But the abductions have raised concerns about the future of U.N. operations in the area.
A Filipino army major and his driver were held at a checkpoint in the Golan Heights by anti-Assad rebels last January but were released after about four hours, Arcan said.
The freed peacekeepers from a 326-member Filipino contingent in the Golan Heights are part of a U.N. mission known as UNDOF that was set up to monitor a cease-fire in 1974, seven years after Israel captured the plateau and a year after it pushed back Syrian troops trying to recapture the territory.
The truce's stability has been shaken in recent months, as Syrian mortar shells have hit the Israeli-controlled Golan Heights, sparking worries among Israeli officials that the violence may prompt UNDOF to end its mission.
On Friday, U.N. spokesman Martin Nesirky said "the mission in the Golan needs to review its security arrangements, and it has been doing that."
More than 600 Philippine security personnel are deployed in nine U.N. peacekeeping areas worldwide, Arcan said.
Asked if the incident in Syria would prompt the Philippines to withdraw its peacekeeping personnel around the world, military spokesman Col. Arnulfo Burgos said that the deployments would continue, but that assessments would be made to better safeguard the peacekeepers in increasingly hostile areas.
"This is a global commitment," Burgos said Sunday at a news conference in Manila.
President Benigno Aquino III said last week that he has asked the military to assess whether large numbers of Filipino peacekeepers should be reduced to help address his country's growing security needs.
"There is a delicate balance," Aquino said. "All of these deployments have a vital function.

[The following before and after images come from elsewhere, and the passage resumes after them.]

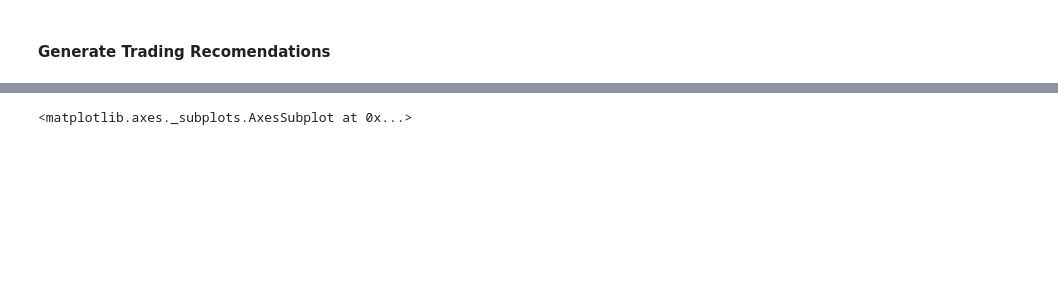
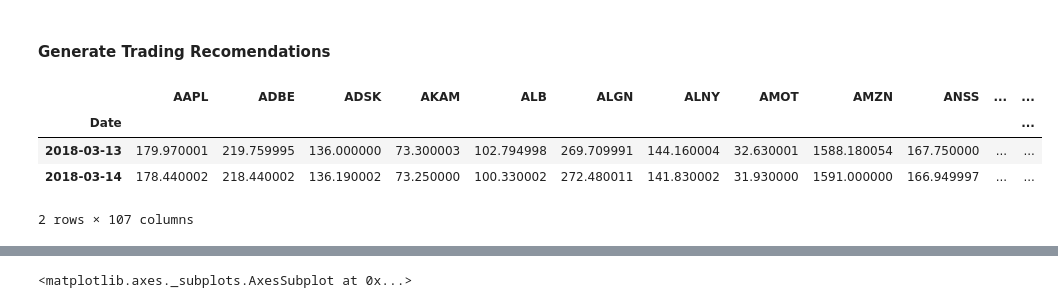
Before and after one commit to veigaco/quantum, a Jupyter notebook: algo_staging.ipynb, the cells around one changed output, grey strips where cells are left out. Drawn from its saved outputs; the diff is of its cells as text; code cells hidden in the pictures; blank space fills up the shorter version.

```diff
--- a/algo_staging.ipynb
+++ b/algo_staging.ipynb
@@ -113,9 +107,20 @@ Loaded pricing for XLRE-hold-pricing.csv, with shape (69, 33)
 # %%
 # Removing tickers for M&A targets and diff class shares of same co.
 remove_tickers = ['CSRA', 'DPS', 'UAA', 'DISCK', 'JUNO', 'XL', 'WELL', 'BKNG', 'SNI','EVGN'] # example: two M&A targets, diff share classes...
 remove = list(set(remove_tickers).intersection(consol_px.columns.tolist()))
 if len(remove) > 0:
     consol_px.drop(remove, axis=1, inplace=True)
+consol_px.shape
+consol_px=consol_px[sorted(consol_px.columns.tolist())]
+consol_px.to_csv("consol_algo.csv")
+consol_px=consol_px[:-1]
+consol_px.tail(2)
+# %% [output]
+|  | AAPL | ADBE | ADSK | AKAM | ALB | ALGN | ALNY | AMOT | AMZN | ANSS | ... | ... |
+| Date |  |  |  |  |  |  |  |  |  |  |  | ... |
+| 2018-03-13 | 179.970001 | 219.759995 | 136.000000 | 73.300003 | 102.794998 | 269.709991 | 144.160004 | 32.630001 | 1588.180054 | 167.750000 | ... | ... |
+| 2018-03-14 | 178.440002 | 218.440002 | 136.190002 | 73.250000 | 100.330002 | 272.480011 | 141.830002 | 31.930000 | 1591.000000 | 166.949997 | ... | ... |
+2 rows × 107 columns
 # %%
 # range of potential gammas using logspace
 SAMPLES = 100; gamma_vals = np.logspace(-2, 3, num=SAMPLES)
```
Also changed, not shown: parts of 9 cells of this notebook, 27 other files.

We are part of a global community. If there's peace in the Middle East, it also helps us."
But he asked: "Can we afford to send this number of people?"

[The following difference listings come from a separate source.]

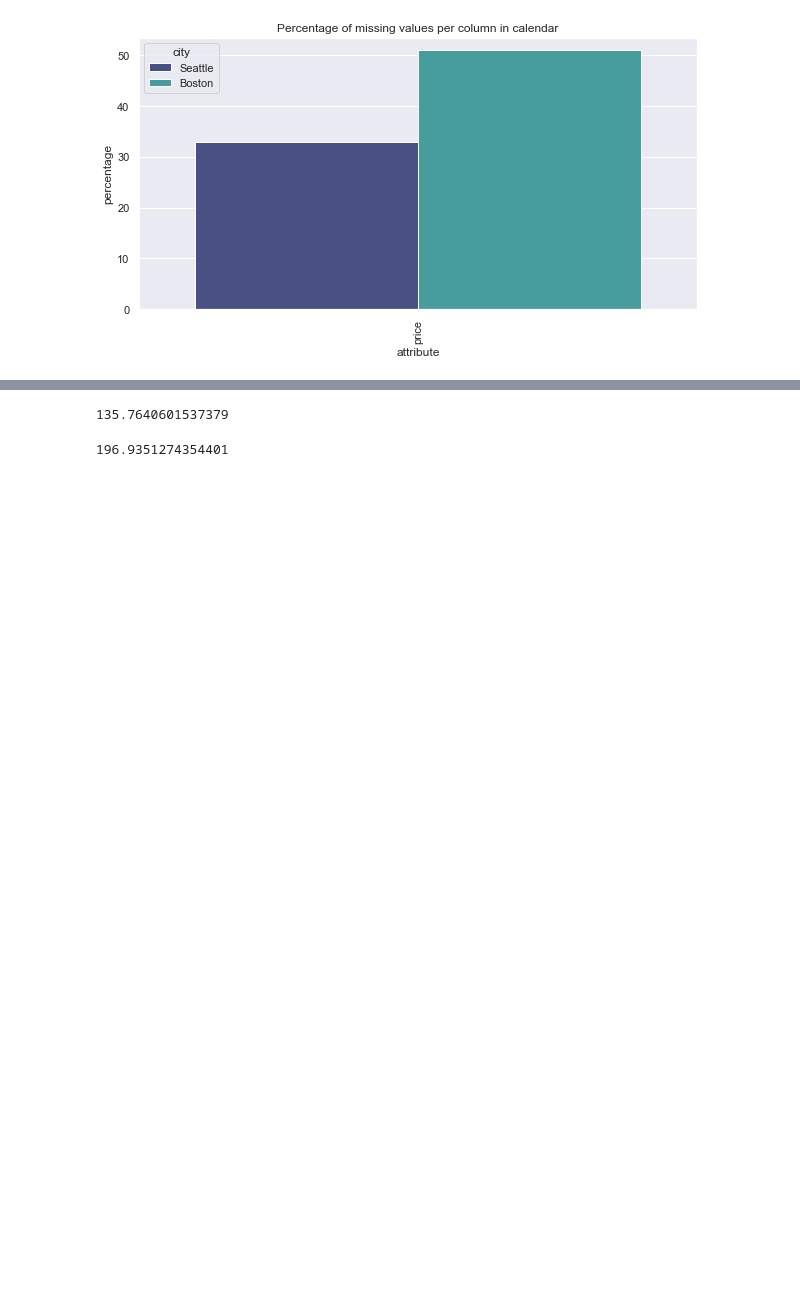
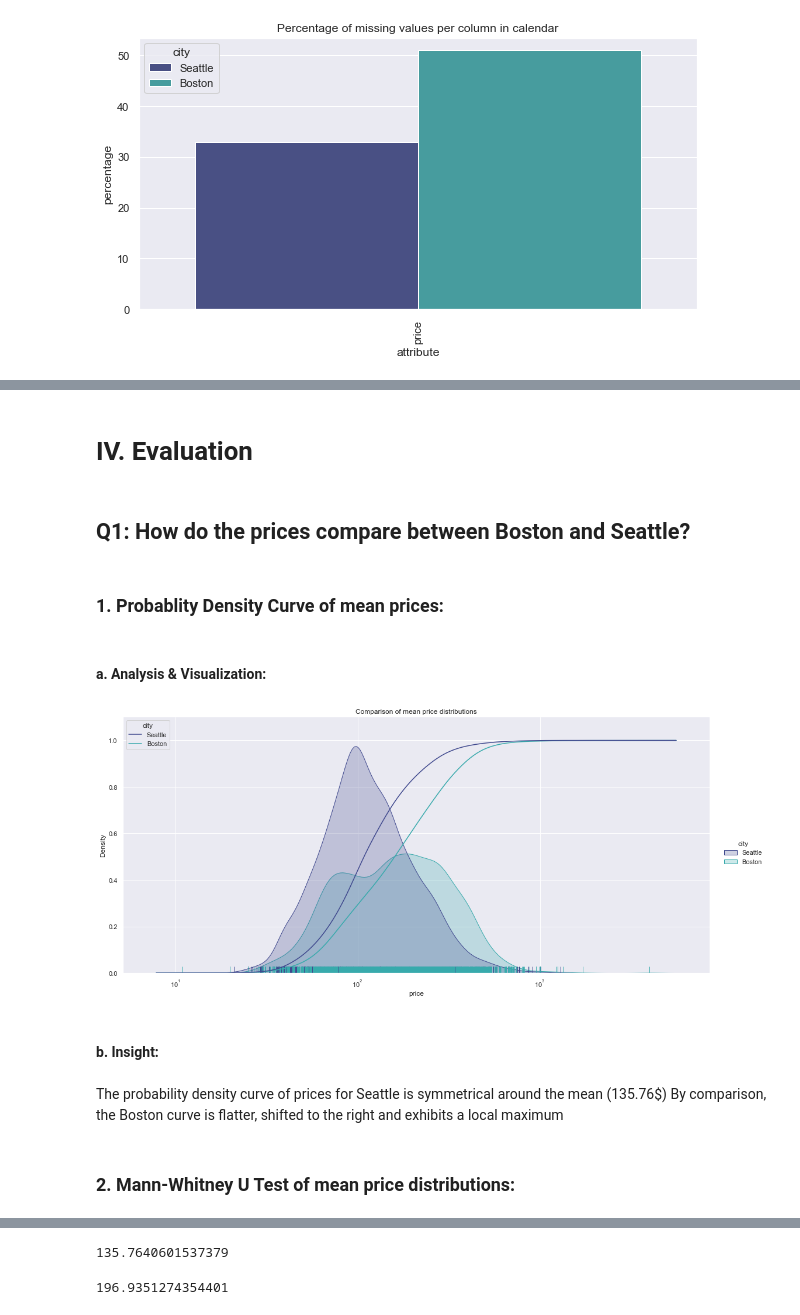
Before and after one commit to abiUni/airbnb_boston_seattle, a Jupyter notebook: airbnb_boston_seattle.ipynb, the cells around one changed output, grey strips where cells are left out. Saved outputs shown, nothing was run; the diff lists cells and outputs as text; code cells hidden in the pictures; blank space fills up the shorter version.

```diff
--- a/airbnb_boston_seattle.ipynb
+++ b/airbnb_boston_seattle.ipynb
@@ -264,4 +281,40 @@ holidays_boston['date'] = pd.to_datetime(holidays_boston['date'], infer_datetime
 
 holidays_seattle['day_of_year'] = holidays_seattle['date'].dt.dayofyear
 holidays_boston['day_of_year'] = holidays_boston['date'].dt.dayofyear
+# %% [markdown]
+# IV. Evaluation
+# %% [markdown]
+## Q1:  How do the prices compare between Boston and Seattle?
+# %% [markdown]
+ ###  1. Probablity Density Curve of mean prices:
+# %% [markdown]
+####   a. Analysis & Visualization:
+# %%
+# Calculate the mean listing price for both cities
+mean_price_seattle = df_seattle.groupby('listing_id').mean()['price'].to_frame().reset_index()
+mean_price_seattle['city'] = 'Seattle'
+
+mean_price_boston = df_boston.groupby('listing_id').mean()['price'].to_frame().reset_index()
+mean_price_boston['city'] = 'Boston'
+
+# Plot the probability density function of the mean prices
+mean_prices = pd.concat([mean_price_seattle, mean_price_boston])
+means_figure = sns.displot(data=mean_prices, x='price', kind='kde', hue='city', log_scale=True,fill=True, palette='mako', height=7, aspect=15/7, rug='True')
+means_figure.set(title='Comparison of mean price distributions')
+
+sns.kdeplot(
+    data=mean_prices, x="price", hue="city",
+    cumulative=True, common_norm=False, common_grid=True,palette='mako'
+)
+
+plt.savefig('figures/comparison_means.pdf', bbox_inches='tight')
+# %% [output]
+[figure, added]
+# %% [markdown]
+#### b. Insight:
+# %% [markdown]
+The probability density curve of prices for Seattle is symmetrical around the mean (135.76$)
+By comparison, the Boston curve is flatter, shifted to the right and exhibits a local maximum
+# %% [markdown]
+### 2. Mann-Whitney U Test of mean price distributions:
 # %% [markdown]
```
Also changed, not shown: parts of 55 cells of this notebook, 15 other files.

Associated Press writer Jamal Halaby in Amman, Jordan, contributed to this report.